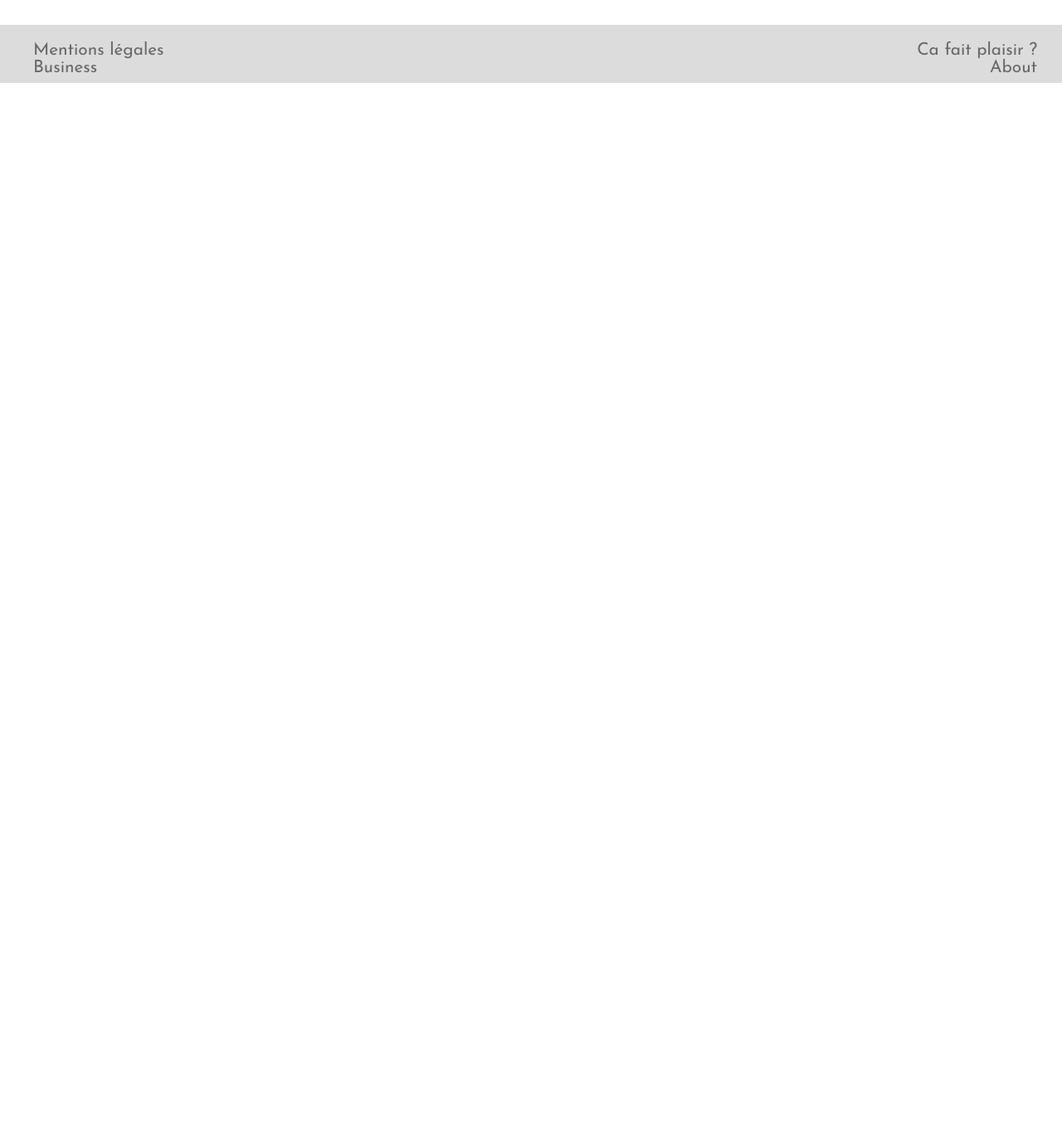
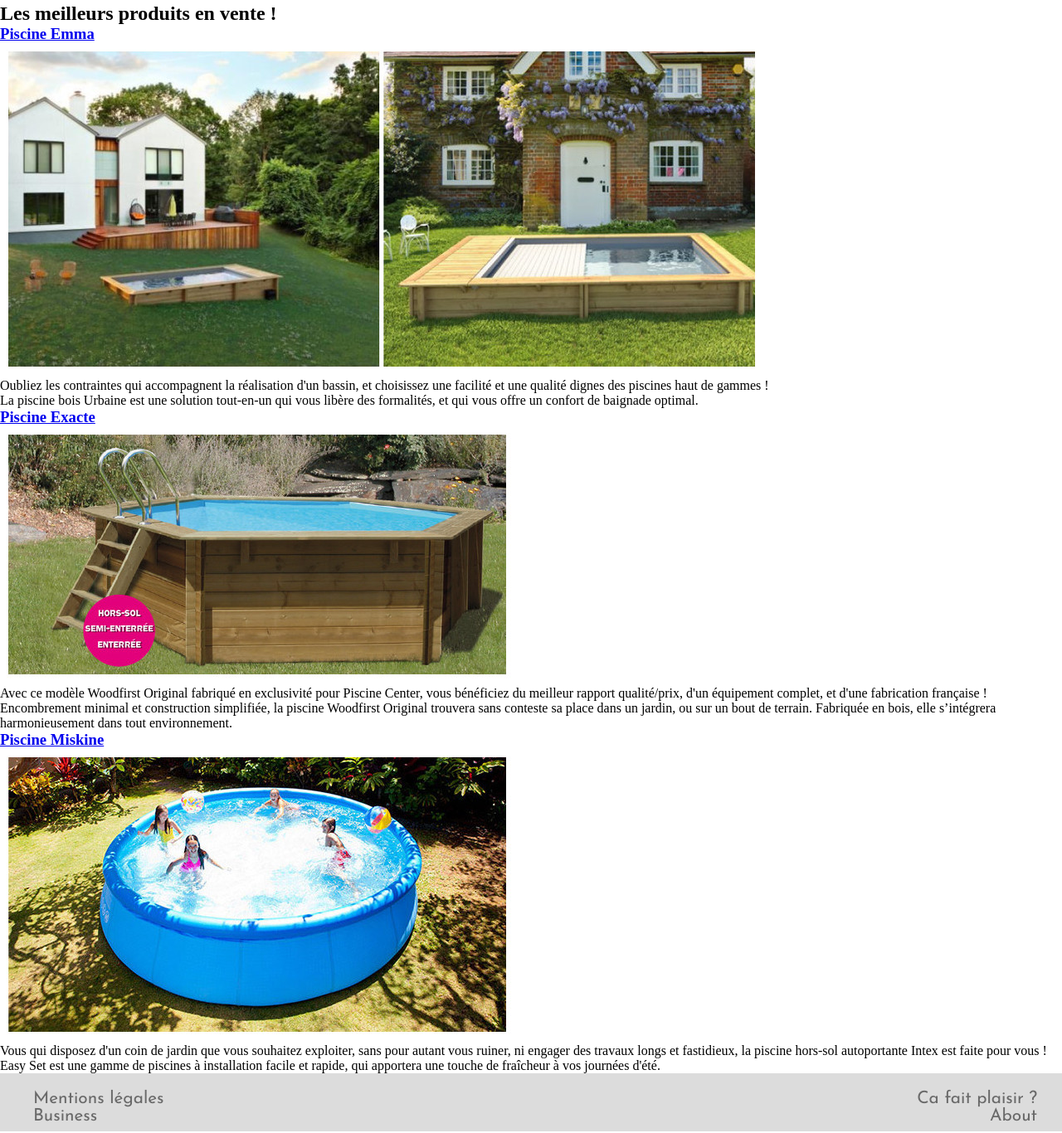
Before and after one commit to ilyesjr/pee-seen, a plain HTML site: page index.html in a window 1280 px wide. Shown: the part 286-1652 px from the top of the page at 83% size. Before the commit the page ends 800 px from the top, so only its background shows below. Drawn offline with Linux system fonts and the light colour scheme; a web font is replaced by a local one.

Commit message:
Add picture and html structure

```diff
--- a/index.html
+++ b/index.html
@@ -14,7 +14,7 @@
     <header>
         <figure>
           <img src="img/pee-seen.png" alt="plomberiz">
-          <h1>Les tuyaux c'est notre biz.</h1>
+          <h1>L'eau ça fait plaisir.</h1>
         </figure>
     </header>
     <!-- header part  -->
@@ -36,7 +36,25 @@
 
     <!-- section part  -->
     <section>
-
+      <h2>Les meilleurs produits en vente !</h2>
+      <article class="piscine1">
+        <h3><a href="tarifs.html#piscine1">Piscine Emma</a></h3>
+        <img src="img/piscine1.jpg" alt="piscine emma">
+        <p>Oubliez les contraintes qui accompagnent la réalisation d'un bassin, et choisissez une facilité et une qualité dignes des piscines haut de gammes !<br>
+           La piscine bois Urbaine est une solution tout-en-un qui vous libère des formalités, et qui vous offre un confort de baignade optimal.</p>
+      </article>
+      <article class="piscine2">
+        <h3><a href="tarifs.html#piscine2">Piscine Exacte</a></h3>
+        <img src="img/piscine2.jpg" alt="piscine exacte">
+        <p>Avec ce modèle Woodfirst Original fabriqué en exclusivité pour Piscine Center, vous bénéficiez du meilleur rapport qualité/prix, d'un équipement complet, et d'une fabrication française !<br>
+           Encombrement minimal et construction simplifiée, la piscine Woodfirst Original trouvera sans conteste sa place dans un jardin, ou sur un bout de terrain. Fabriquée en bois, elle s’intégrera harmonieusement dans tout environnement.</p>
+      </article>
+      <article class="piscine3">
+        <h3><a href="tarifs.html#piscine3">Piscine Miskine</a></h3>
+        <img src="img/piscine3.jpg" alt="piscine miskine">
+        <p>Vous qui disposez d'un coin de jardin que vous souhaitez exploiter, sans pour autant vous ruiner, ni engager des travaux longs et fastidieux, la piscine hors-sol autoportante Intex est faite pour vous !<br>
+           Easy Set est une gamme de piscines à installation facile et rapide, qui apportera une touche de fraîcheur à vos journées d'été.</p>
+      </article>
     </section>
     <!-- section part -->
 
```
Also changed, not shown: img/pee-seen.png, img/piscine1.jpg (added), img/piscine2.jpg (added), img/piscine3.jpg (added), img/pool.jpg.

════

YOUR GOAL:
Where does the string "class" occur in the listing above? Return every line that contains it.

SOLUTION TO THE PROBLEM:
+      <article class="piscine1">
+      <article class="piscine2">
+      <article class="piscine3">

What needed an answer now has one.